**YOUR GOAL:** Take the listing below and write it out again exactly, skipping any picture that it holds.
= Beginning of Section =
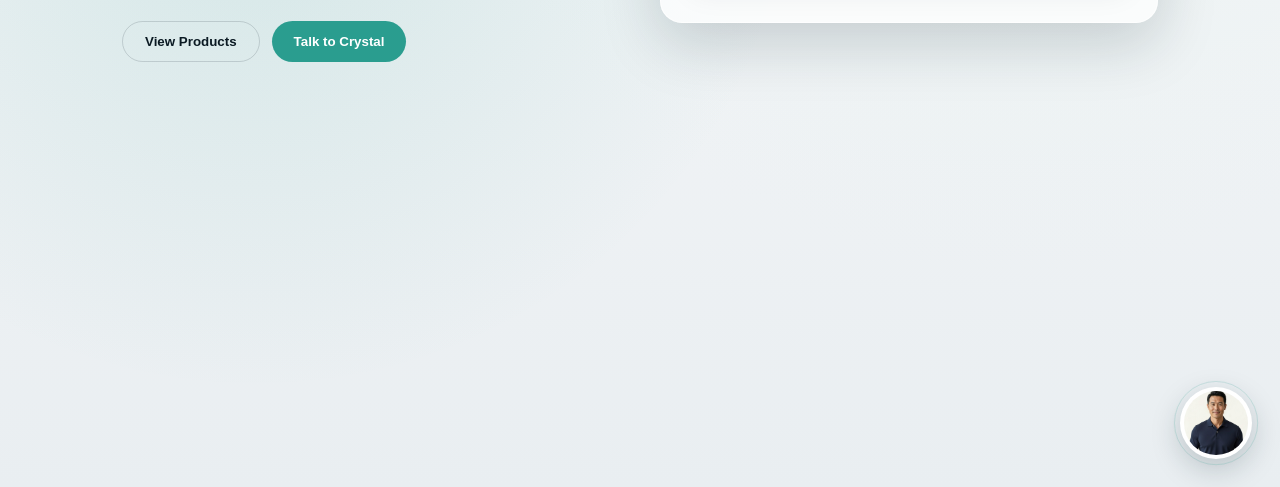
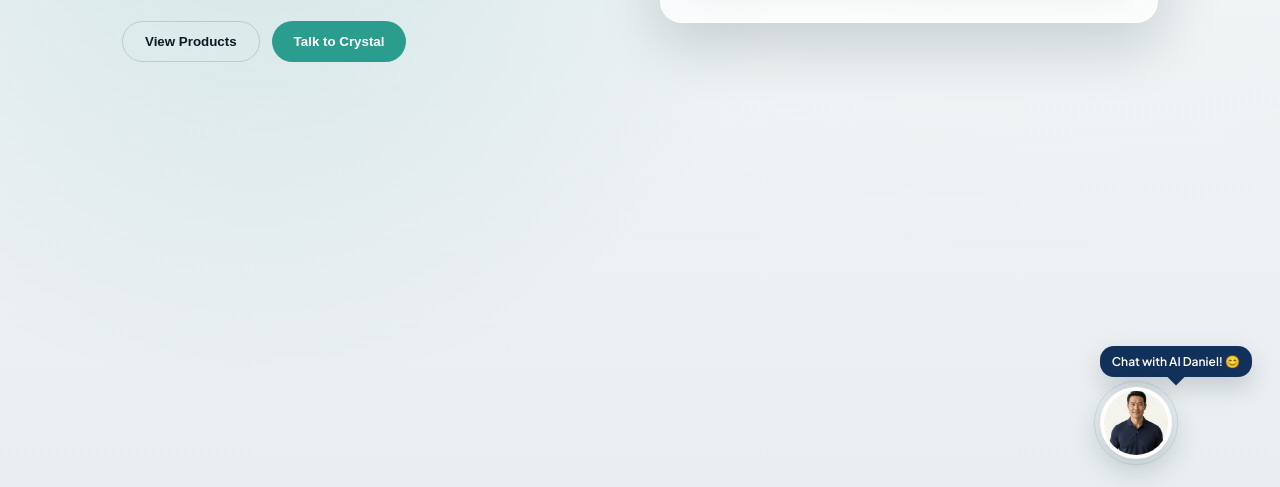
Before and after one commit to Gee-tabs/crystal-prompter-avatar-demo, a plain HTML site: page index.html in a window 1280 px wide. Shown: the part 313-800 px from the top of the page. Drawn offline with Linux system fonts and the light colour scheme.

Commit message:
Update launcher bubble styling

```diff
--- a/index.html
+++ b/index.html
@@ -35,10 +35,13 @@
       </section>
     </main>
 
-    <button id="widget-toggle" class="widget-toggle" aria-label="Open Crystal assistant">
-      <span class="toggle-pulse" aria-hidden="true"></span>
-      <img src="assets/avatar.png" alt="Crystal assistant avatar" />
-    </button>
+    <div class="toggle-wrap">
+      <div class="toggle-bubble" role="note">Chat with AI Daniel! 😊</div>
+      <button id="widget-toggle" class="widget-toggle" aria-label="Open Crystal assistant">
+        <span class="toggle-pulse" aria-hidden="true"></span>
+        <img src="assets/avatar.png" alt="Crystal assistant avatar" />
+      </button>
+    </div>
 
     <section id="widget" class="widget" aria-live="polite">
       <header class="widget-header">
--- a/styles.css
+++ b/styles.css
@@ -123,10 +123,42 @@ h1 {
   margin-bottom: 4px;
 }
 
-.widget-toggle {
+.toggle-wrap {
   position: fixed;
   bottom: 28px;
   right: 28px;
+  display: grid;
+  gap: 10px;
+  align-items: center;
+  z-index: 40;
+}
+
+.toggle-bubble {
+  align-self: center;
+  justify-self: center;
+  background: #12315a;
+  color: #fff;
+  padding: 8px 12px;
+  border-radius: 14px;
+  font-size: 12px;
+  font-weight: 600;
+  position: relative;
+  box-shadow: 0 10px 24px rgba(13, 35, 45, 0.18);
+}
+
+.toggle-bubble::after {
+  content: "";
+  position: absolute;
+  left: 50%;
+  bottom: -6px;
+  width: 12px;
+  height: 12px;
+  background: #12315a;
+  transform: translateX(-50%) rotate(45deg);
+}
+
+.widget-toggle {
+  position: relative;
   width: 72px;
   height: 72px;
   border-radius: 50%;
@@ -611,4 +643,5 @@ h1 {
   .page { padding: 50px 20px 160px; }
   .widget { right: 16px; left: 16px; width: auto; }
   .widget-toggle { right: 16px; }
+  .toggle-wrap { right: 16px; }
 }
```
= End of Section =
**EXPECTED ANSWER:**
Before and after one commit to Gee-tabs/crystal-prompter-avatar-demo, a plain HTML site: page index.html in a window 1280 px wide. Shown: the part 313-800 px from the top of the page. Drawn offline with Linux system fonts and the light colour scheme.

Commit message:
Update launcher bubble styling

```diff
--- a/index.html
+++ b/index.html
@@ -35,10 +35,13 @@
       </section>
     </main>
 
-    <button id="widget-toggle" class="widget-toggle" aria-label="Open Crystal assistant">
-      <span class="toggle-pulse" aria-hidden="true"></span>
-      <img src="assets/avatar.png" alt="Crystal assistant avatar" />
-    </button>
+    <div class="toggle-wrap">
+      <div class="toggle-bubble" role="note">Chat with AI Daniel! 😊</div>
+      <button id="widget-toggle" class="widget-toggle" aria-label="Open Crystal assistant">
+        <span class="toggle-pulse" aria-hidden="true"></span>
+        <img src="assets/avatar.png" alt="Crystal assistant avatar" />
+      </button>
+    </div>
 
     <section id="widget" class="widget" aria-live="polite">
       <header class="widget-header">
--- a/styles.css
+++ b/styles.css
@@ -123,10 +123,42 @@ h1 {
   margin-bottom: 4px;
 }
 
-.widget-toggle {
+.toggle-wrap {
   position: fixed;
   bottom: 28px;
   right: 28px;
+  display: grid;
+  gap: 10px;
+  align-items: center;
+  z-index: 40;
+}
+
+.toggle-bubble {
+  align-self: center;
+  justify-self: center;
+  background: #12315a;
+  color: #fff;
+  padding: 8px 12px;
+  border-radius: 14px;
+  font-size: 12px;
+  font-weight: 600;
+  position: relative;
+  box-shadow: 0 10px 24px rgba(13, 35, 45, 0.18);
+}
+
+.toggle-bubble::after {
+  content: "";
+  position: absolute;
+  left: 50%;
+  bottom: -6px;
+  width: 12px;
+  height: 12px;
+  background: #12315a;
+  transform: translateX(-50%) rotate(45deg);
+}
+
+.widget-toggle {
+  position: relative;
   width: 72px;
   height: 72px;
   border-radius: 50%;
@@ -611,4 +643,5 @@ h1 {
   .page { padding: 50px 20px 160px; }
   .widget { right: 16px; left: 16px; width: auto; }
   .widget-toggle { right: 16px; }
+  .toggle-wrap { right: 16px; }
 }
```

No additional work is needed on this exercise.